*Description of the task*:
Retype only what runs from the first line of the records to the line with "the slice, data", inclusive, and no pictures.

Start of Block

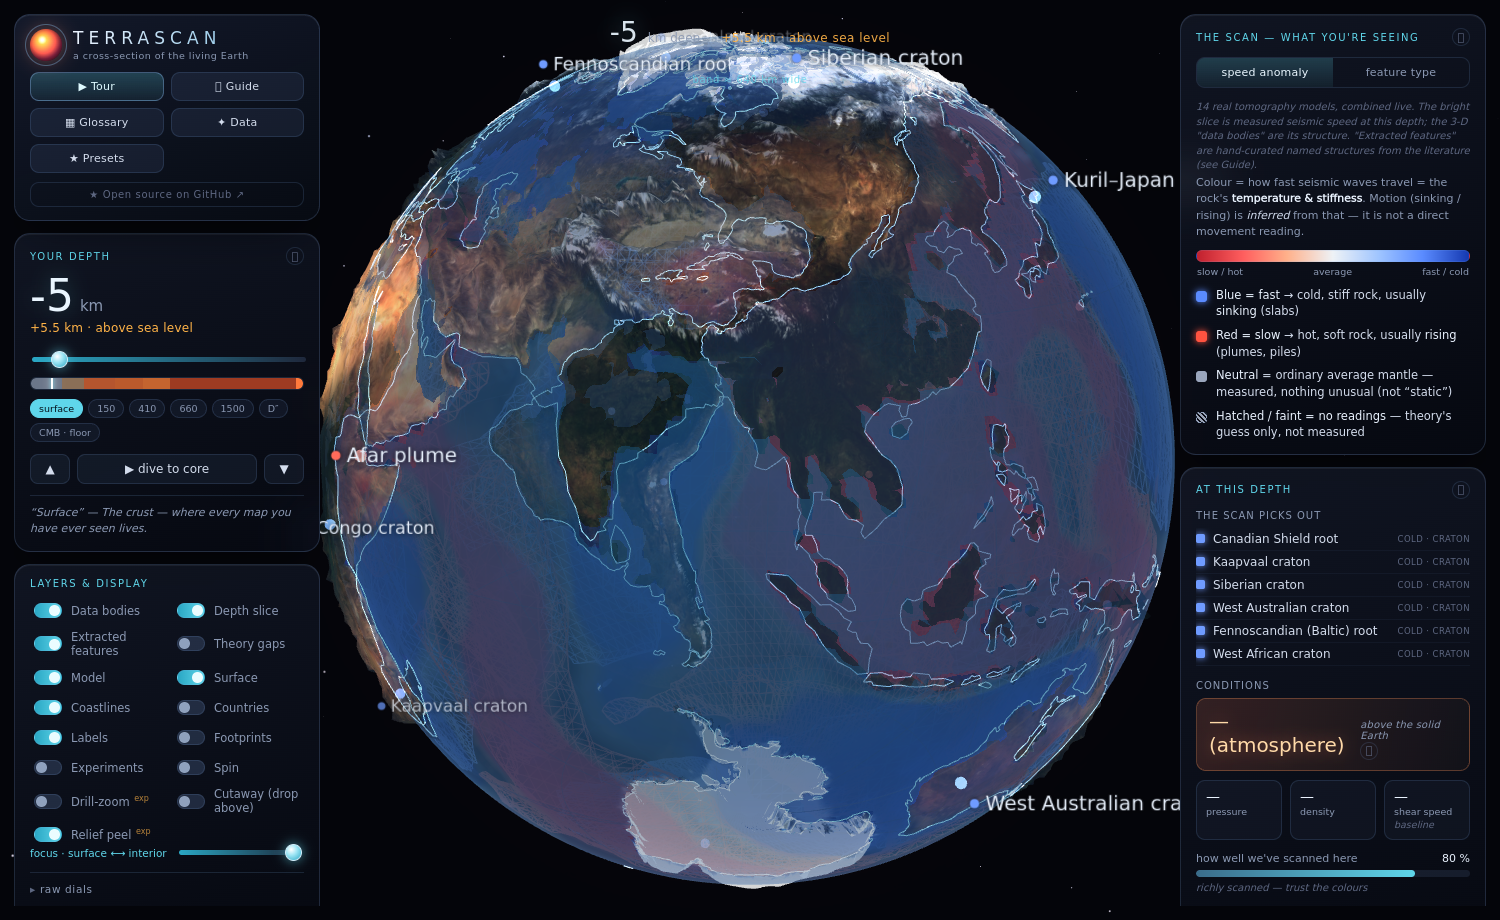
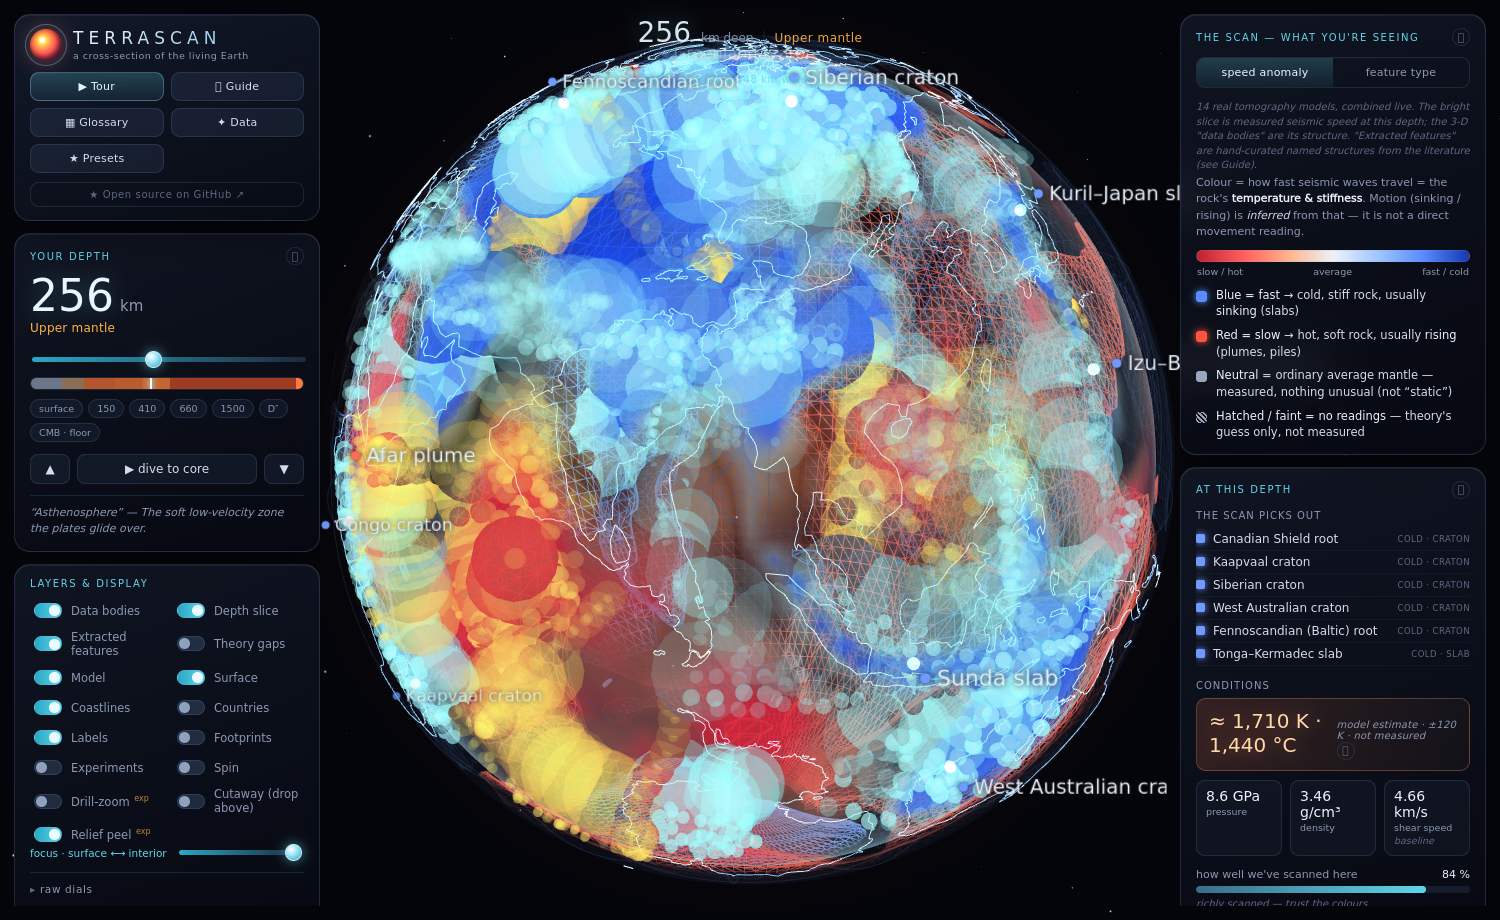
Extracted features: solid visible volumes + focus isolates only the focused footprint
- Render features as SOLID normal-blended volumes (depthWrite, no back-bleed) instead of
  additive glow, and lift them ABOVE the relief surface (renderOrder 6.5) so they're
  clearly visible at the surface without cranking glow. Floored survey-link so they never
  vanish entirely.
- Focus/extract now truly isolates a structure: only the focused body + ONLY its footprint;
  the slice, data bodies, coastlines, graticule, markers and other footprints are hidden
  (restored on exit).

diff --git a/js/structures.js b/js/structures.js
@@ -64,11 +64,11 @@ const VERT=`precision highp float;
     float prox = 1.0 - smoothstep(0.0, uFocus, abs(aDepth-uCurDepth));
     float sel = (uFocusing>0.5 && abs(aFeature-uSelFeature)<0.5) ? 1.0 : 0.0;
     float hov = (abs(aFeature-uHoverFeature)<0.5) ? 1.0 : 0.0;
-    vHi = mix(0.26 + 0.80*prox, 1.10, sel) + hov*0.4;
+    vHi = mix(0.60 + 0.40*prox, 1.20, sel) + hov*0.4;
     vColor = mix(aColorA, aColorB, uMode);
     float vis = uFocusing<0.5 ? 1.0 : (sel>0.5 ? 1.4 : 0.05);
     vA = aAlpha*vis*(1.0 + hov*0.45);
-    vec3 wp = aOffset + position*aScale*uSize*(1.7+0.4*prox + hov*0.3);   // big, overlapping -> merge
+    vec3 wp = aOffset + position*aScale*uSize*(2.0+0.4*prox + hov*0.3);   // big, overlapping -> merge
     vec4 mv = modelViewMatrix*vec4(wp,1.0);
     vN = normalize(mat3(modelViewMatrix)*normalize(position));            // blobs are unrotated unit spheres
     vView = normalize(-mv.xyz);
@@ -81,9 +81,10 @@ const FRAG=`precision highp float;
   void main(){
     if(uClip>0.5 && vAD < uCurDepth - 0.001) discard;
     float ndv = abs(dot(normalize(vN), normalize(vView)));
-    float puff = pow(ndv, 1.3);                  // soft radial falloff -> no hard sphere edge
-    float link = mix(1.0, vSup, uDataLink);      // survey link: fade toward measured support
-    gl_FragColor = vec4(vColor*vHi*puff*vA*uOpacity*uGlow*link, 1.0);
+    float link = max(0.35, mix(1.0, vSup, uDataLink));      // survey link, floored so always visible
+    vec3 col = vColor*(0.72+0.28*ndv)*uGlow;
+    float a = clamp(vA*vHi*uOpacity*link*0.95, 0.0, 0.96);  // SOLID volume via alpha, not additive glow
+    gl_FragColor = vec4(col, a);
   }`;
 
 // 2D convex hull (monotone chain)
@@ -159,9 +160,9 @@ export function makeStructures(){
     const stride=Math.max(2, Math.floor(det.length/12));
     for(let i=0;i<det.length;i++){
       const [lat,lon,depth,scale]=det[i];
-      add(lat,lon,depth,scale,0.30,fi,aCol,bCol);                 // raw detail (soft, low alpha to merge)
-      if(i%stride===0){                                           // sparse big puff -> fills the volume
-        const p=add(lat,lon,depth,bigR,0.18,fi,aCol,bCol);
+      add(lat,lon,depth,scale,0.9,fi,aCol,bCol);                  // raw detail (solid)
+      if(i%stride===0){                                           // sparse big blob -> fills the volume
+        const p=add(lat,lon,depth,bigR,0.7,fi,aCol,bCol);
         const pr=new THREE.Mesh(proxyGeo,proxyMat); pr.position.copy(p); pr.scale.setScalar(bigR*1.15);
         pr.userData={feature:f}; pr.updateMatrixWorld(); pickProxies.push(pr);
       }
@@ -186,13 +187,14 @@ export function makeStructures(){
   g.setAttribute('aSupport',new THREE.InstancedBufferAttribute(new Float32Array(scl.length).fill(1),1));
   g.instanceCount=scl.length;
 
-  const mat=new THREE.RawShaderMaterial({ transparent:true, depthTest:false, depthWrite:false,
-    blending:THREE.AdditiveBlending, vertexShader:VERT, fragmentShader:FRAG,
-    uniforms:{ uCurDepth:{value:0}, uFocus:{value:0.03}, uMode:{value:0}, uOpacity:{value:0.85},
-      uGlow:{value:0.7}, uSize:{value:0.8}, uDataLink:{value:0},
+  const mat=new THREE.RawShaderMaterial({ transparent:true, depthTest:true, depthWrite:true,
+    side:THREE.FrontSide, blending:THREE.NormalBlending, vertexShader:VERT, fragmentShader:FRAG,
+    uniforms:{ uCurDepth:{value:0}, uFocus:{value:0.03}, uMode:{value:0}, uOpacity:{value:0.95},
+      uGlow:{value:1.0}, uSize:{value:0.85}, uDataLink:{value:0},
       uSelFeature:{value:-1}, uFocusing:{value:0}, uHoverFeature:{value:-1}, uClip:{value:0} } });
 
-  const mesh=new THREE.Mesh(g,mat); mesh.frustumCulled=false; mesh.renderOrder=4;
+  // draw ABOVE the relief surface (renderOrder 6) so the features aren't hidden at the surface
+  const mesh=new THREE.Mesh(g,mat); mesh.frustumCulled=false; mesh.renderOrder=6.5;
   const foot=buildFootprints(footData);
 
   return {

diff --git a/js/main.js b/js/main.js
@@ -518,9 +518,12 @@ function enterFocus(f){
   const inf=structures.infoFor(f);
   document.body.classList.add('focusing');
   state.focused=f; structures.focus(f); structures.setHover(null);
-  structures.footGroup.visible=true; structures.setFootSolo(f);   // light only this body's surface footprint
+  structures.footGroup.visible=true; structures.setFootSolo(f);   // ONLY this body's footprint
   earthWire.visible=true; controls.autoRotate=false;
-  scan.mesh.visible=false; markerGroup.visible=false; relief.setOpacity(0.10); // declutter around the isolated body
+  // isolate the body: hide everything else (slice, data bodies, coastlines, graticule, markers)
+  scan.mesh.visible=false; markerGroup.visible=false; relief.setOpacity(0.10);
+  if(dataBodies) dataBodies.group.visible=false;
+  coastObj&&(coastObj.visible=false); gratObj&&(gratObj.visible=false);
   savedCam=camera.position.clone(); savedTarget=controls.target.clone();
   const c=inf.center, dist=Math.max(0.55, Math.min(3.2, inf.radius*5.0));
   const dir=camera.position.clone().sub(controls.target).normalize();
@@ -533,6 +536,8 @@ function exitFocus(){
   structures.focus(null); structures.setFootHover(null); structures.footGroup.visible=state.showFoot;
   earthWire.visible=false; ui.focusPanel(null);
   scan.mesh.visible=state.showScan; markerGroup.visible=state.showMarkers; setReliefOpacity();
+  if(dataBodies) dataBodies.group.visible=state.showBodies;
+  coastObj&&(coastObj.visible=state.showCoast); gratObj&&(gratObj.visible=state.showCoast);
   glideTarget=new THREE.Vector3(0,0,0);                 // the globe pivot is always the origin
   glideCam=savedCam?savedCam.clone():new THREE.Vector3(0.2,0.9,3.0);
   state.focused=null; controls.autoRotate=state.spin;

End of Block

*Solution to the exercise*:
Extracted features: solid visible volumes + focus isolates only the focused footprint
- Render features as SOLID normal-blended volumes (depthWrite, no back-bleed) instead of
  additive glow, and lift them ABOVE the relief surface (renderOrder 6.5) so they're
  clearly visible at the surface without cranking glow. Floored survey-link so they never
  vanish entirely.
- Focus/extract now truly isolates a structure: only the focused body + ONLY its footprint;
  the slice, data bodies, coastlines, graticule, markers and other footprints are hidden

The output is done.